Quarterback is the most glamorous position in all of sports, and this year signal-callers have been front and center more than ever.
Thanks to the prolific passing of Aaron Rodgers, Tom Brady and Drew Brees, the late-game heroics of Tim Tebow, the polished skills of likely No. 1 draft pick Andrew Luck and the all-around brilliance of Heisman Trophy winner Robert Griffin III, it was a historic season for quarterbacks.
But it's also becoming increasingly obvious that there's no single prototype for quarterbacks anymore. Successful QBs these days can come in any style, size and background. And from any locale.
That got us thinking: Where do the best quarterbacks come from? Which state -- from the current crop of high school signal-callers all the way back to Hall of Famers hailing from that state -- has proved the best at growing big-time QBs?
And with that, welcome to the Great State Debate for quarterbacks.
The criteria we considered in this debate were Pro Football Hall of Famers, Heisman Trophy winners, current NFL quarterbacks, top college quarterbacks during the 2011 season and Class of 2012 high school quarterbacks ranked by ESPNU.
We've narrowed the field to five, and we'll break down each of the five states in a different category each day this week. You also can vote for which state you think is the best.
But first, let's meet the finalists.
If you're talking quarterback history, many fans probably would think of Pennsylvania first in such a discussion. After all, the state leads the way in Hall of Famers and has numerous others who've been stars in the NFL.
But in recent years, bigger states like California and Texas have churned out NFL starters at a rapid clip. California's depth at the position is hard to beat, while Texas has been catching up quickly from its roots in the conservative, rush-first offenses of its past.
Ohio might not have the history of Pennsylvania or the depth of California and Texas, but it easily made the cut as the fourth state.
For the fifth state in this debate, it came down Alabama, Florida, Georgia and Louisiana.
Although Louisiana counts Peyton Manning, Eli Manning, Terry Bradshaw, Bert Jones and Joe Ferguson among its all-time best, the state is lacking in Heisman Trophy winners and current college starters and high school standouts.
Florida had a number of topflight college stars this season, including Denard Robinson of Michigan, Geno Smith of West Virginia and Aaron Murray of Georgia. And in the pros, of course, there's Tebow.

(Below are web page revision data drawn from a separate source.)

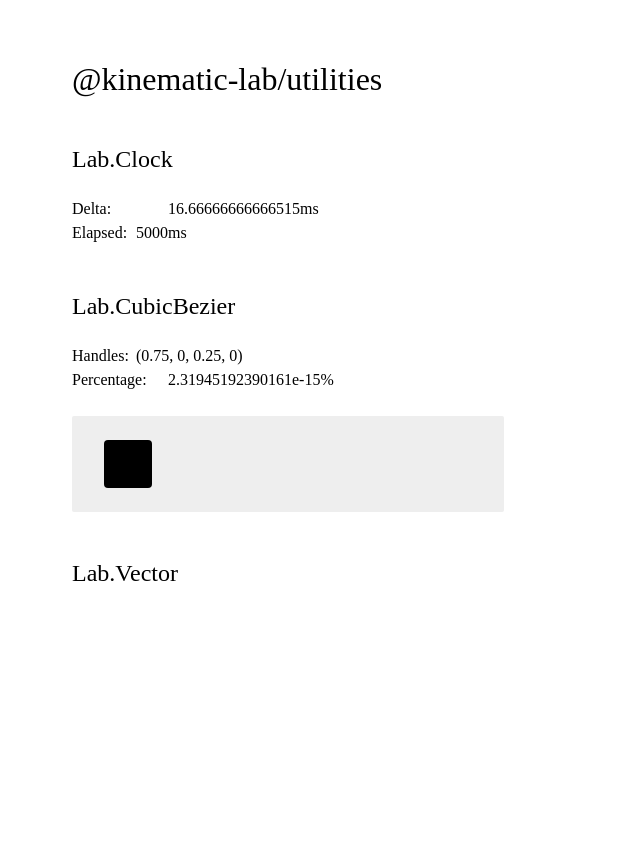
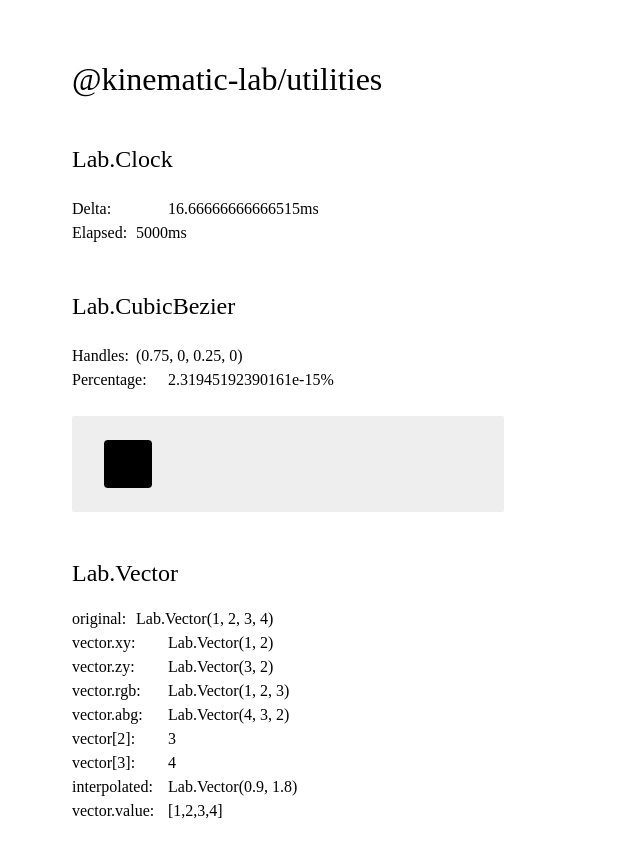
Before and after one commit to kinematic-lab/kinematic-lab, a Nuxt app in the folder apps/dev/: page /utilities in a window 1280 px wide. Shown: the top 856 px of the page, without its empty margins (0-640 px from the left). Before the commit the page ends 800 px from the top, so only its background shows below. Built offline with nearby package versions, Linux system fonts and the light colour scheme.

Commit message:
chore(`apps/dev`): updated `/utilities` page

```diff
--- a/apps/dev/pages/utilities/index.vue
+++ b/apps/dev/pages/utilities/index.vue
@@ -27,14 +27,22 @@
 
 		<div id="lab-vector">
 			<h2>Lab.Vector</h2>
-			<!-- <pre v-text="`original: \t${vector}`"></pre>
+			<pre v-text="`original: \t${vector}`"></pre>
 			<pre v-text="`vector.xy: \t${vector.xy}`"></pre>
 			<pre v-text="`vector.zy: \t${vector.zy}`"></pre>
 			<pre v-text="`vector.rgb: \t${vector.rgb}`"></pre>
 			<pre v-text="`vector.abg: \t${vector.abg}`"></pre>
 			<pre v-text="`vector[2]: \t${vector[2]}`"></pre>
 			<pre v-text="`vector[3]: \t${vector[3]}`"></pre>
-			<pre v-text="`vector.value: \t[${vector.value}]`"></pre> -->
+			<pre
+				v-text="
+					`interpolated: \t${vector.xy.interpolate(
+						Lab.Vector(0, 0),
+						0.1
+					)}`
+				"
+			></pre>
+			<pre v-text="`vector.value: \t[${vector.value}]`"></pre>
 		</div>
 	</div>
 </template>
@@ -43,6 +51,7 @@
 import * as Lab from '@kinematic-lab/utilities';
 
 const clock = Lab.Clock();
+const vector = Lab.Vector(1, 2, 3, 4);
 const bezier = Lab.CubicBezier(0.75, 0, 0.25, 1);
 
 const delta = ref(0);
```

But the Sunshine State has no Hall of Famers, and its highest-ranked high school quarterback this year is Dwyer (Palm Beach Gardens, Fla.) senior Faton Bauta, who's rated No. 29 at the position by ESPNU.
Meanwhile, Georgia has two Heisman Trophy winners (Cam Newton, Charlie Ward) and one Hall of Famer (Fran Tarkenton) but, like Florida, doesn't have a high school quarterback rated among the top 25 by ESPNU and has hardly any current college stars.
That left Alabama as the recipient of the fifth and final spot in the Great State Debate. The Yellowhammer State can count one Hall of Famer, one Heisman winner, several current NFL starters, the starting quarterback of the newly crowned national champs and the No. 1 quarterback in the ESPNU 150, Jameis Winston.
With the five states in place, it's time to go no-huddle and air it out.